- **DATA EXTRACTS**
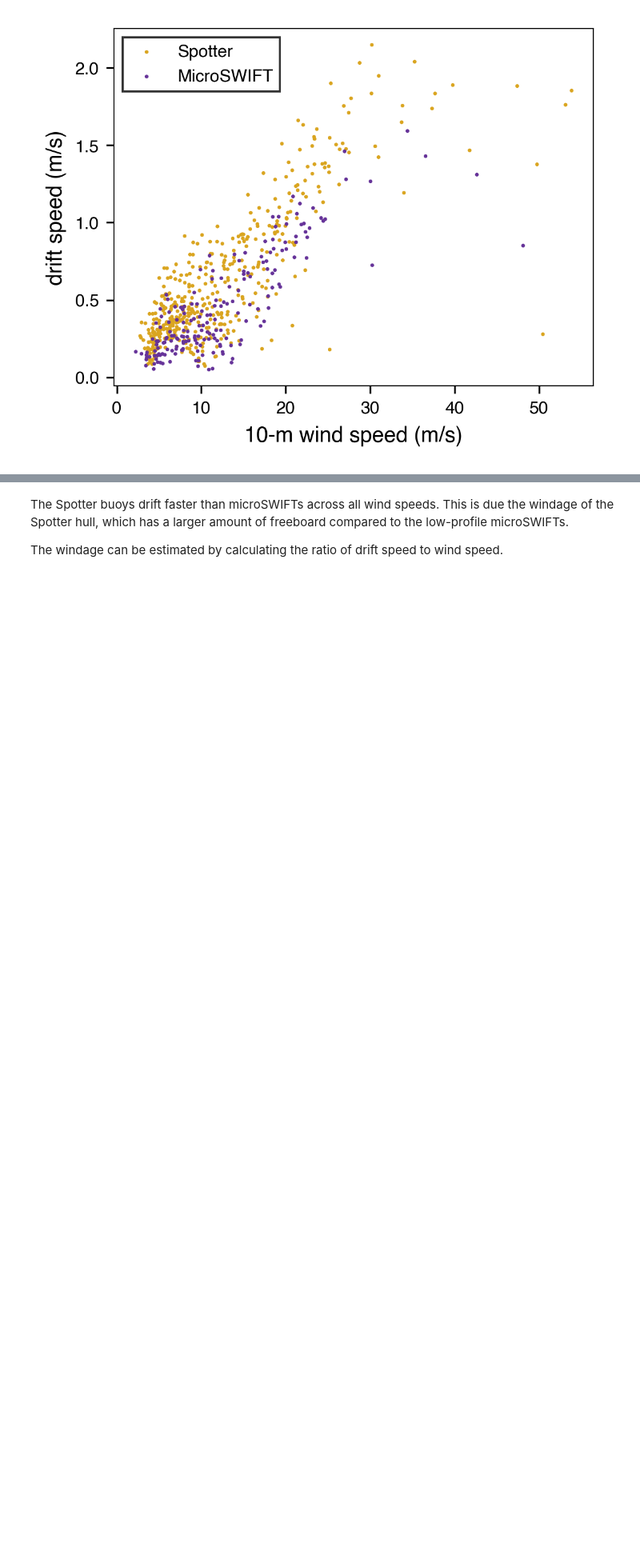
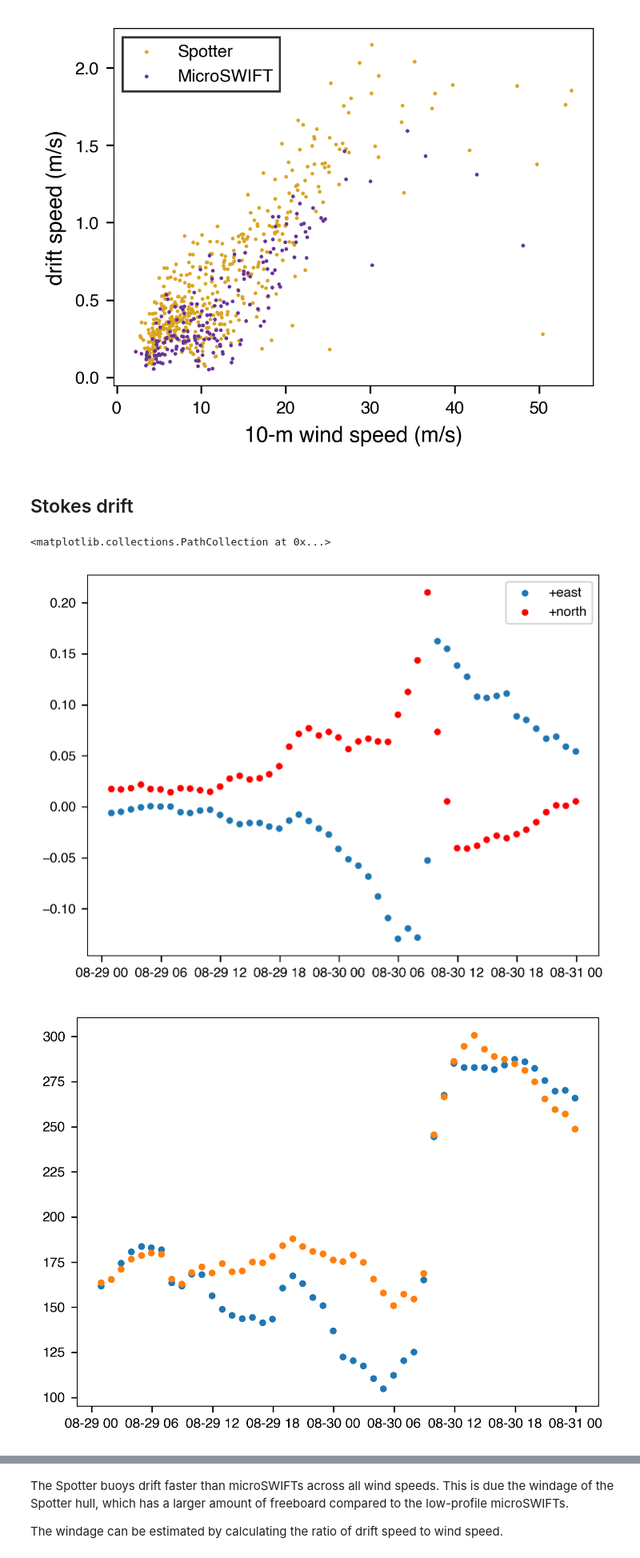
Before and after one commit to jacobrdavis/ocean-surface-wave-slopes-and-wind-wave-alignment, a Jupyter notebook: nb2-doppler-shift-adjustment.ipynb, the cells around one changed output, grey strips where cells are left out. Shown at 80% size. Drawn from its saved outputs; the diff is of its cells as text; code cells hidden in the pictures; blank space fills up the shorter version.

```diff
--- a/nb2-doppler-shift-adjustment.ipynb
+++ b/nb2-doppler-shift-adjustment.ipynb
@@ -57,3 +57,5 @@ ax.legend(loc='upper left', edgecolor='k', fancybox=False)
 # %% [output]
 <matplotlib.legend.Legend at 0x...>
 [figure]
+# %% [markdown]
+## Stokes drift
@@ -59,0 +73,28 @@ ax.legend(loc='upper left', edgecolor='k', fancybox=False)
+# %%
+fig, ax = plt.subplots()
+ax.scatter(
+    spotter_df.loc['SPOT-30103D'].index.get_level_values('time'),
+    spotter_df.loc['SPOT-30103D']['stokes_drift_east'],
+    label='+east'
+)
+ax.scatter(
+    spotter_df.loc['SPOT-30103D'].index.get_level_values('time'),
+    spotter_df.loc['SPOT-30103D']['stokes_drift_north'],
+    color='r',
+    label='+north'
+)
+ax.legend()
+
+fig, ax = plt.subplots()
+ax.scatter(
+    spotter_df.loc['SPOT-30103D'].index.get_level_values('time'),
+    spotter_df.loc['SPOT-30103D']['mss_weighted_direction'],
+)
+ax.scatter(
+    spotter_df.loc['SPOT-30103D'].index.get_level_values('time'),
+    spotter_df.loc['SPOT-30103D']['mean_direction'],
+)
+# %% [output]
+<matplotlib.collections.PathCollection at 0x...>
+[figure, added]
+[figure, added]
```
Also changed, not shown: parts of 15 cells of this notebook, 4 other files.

- **BRIEF**
Apart from the images, every line above is to be given again exactly.

- **ANSWER BOX**
Before and after one commit to jacobrdavis/ocean-surface-wave-slopes-and-wind-wave-alignment, a Jupyter notebook: nb2-doppler-shift-adjustment.ipynb, the cells around one changed output, grey strips where cells are left out. Shown at 80% size. Drawn from its saved outputs; the diff is of its cells as text; code cells hidden in the pictures; blank space fills up the shorter version.

```diff
--- a/nb2-doppler-shift-adjustment.ipynb
+++ b/nb2-doppler-shift-adjustment.ipynb
@@ -57,3 +57,5 @@ ax.legend(loc='upper left', edgecolor='k', fancybox=False)
 # %% [output]
 <matplotlib.legend.Legend at 0x...>
 [figure]
+# %% [markdown]
+## Stokes drift
@@ -59,0 +73,28 @@ ax.legend(loc='upper left', edgecolor='k', fancybox=False)
+# %%
+fig, ax = plt.subplots()
+ax.scatter(
+    spotter_df.loc['SPOT-30103D'].index.get_level_values('time'),
+    spotter_df.loc['SPOT-30103D']['stokes_drift_east'],
+    label='+east'
+)
+ax.scatter(
+    spotter_df.loc['SPOT-30103D'].index.get_level_values('time'),
+    spotter_df.loc['SPOT-30103D']['stokes_drift_north'],
+    color='r',
+    label='+north'
+)
+ax.legend()
+
+fig, ax = plt.subplots()
+ax.scatter(
+    spotter_df.loc['SPOT-30103D'].index.get_level_values('time'),
+    spotter_df.loc['SPOT-30103D']['mss_weighted_direction'],
+)
+ax.scatter(
+    spotter_df.loc['SPOT-30103D'].index.get_level_values('time'),
+    spotter_df.loc['SPOT-30103D']['mean_direction'],
+)
+# %% [output]
+<matplotlib.collections.PathCollection at 0x...>
+[figure, added]
+[figure, added]
```
Also changed, not shown: parts of 15 cells of this notebook, 4 other files.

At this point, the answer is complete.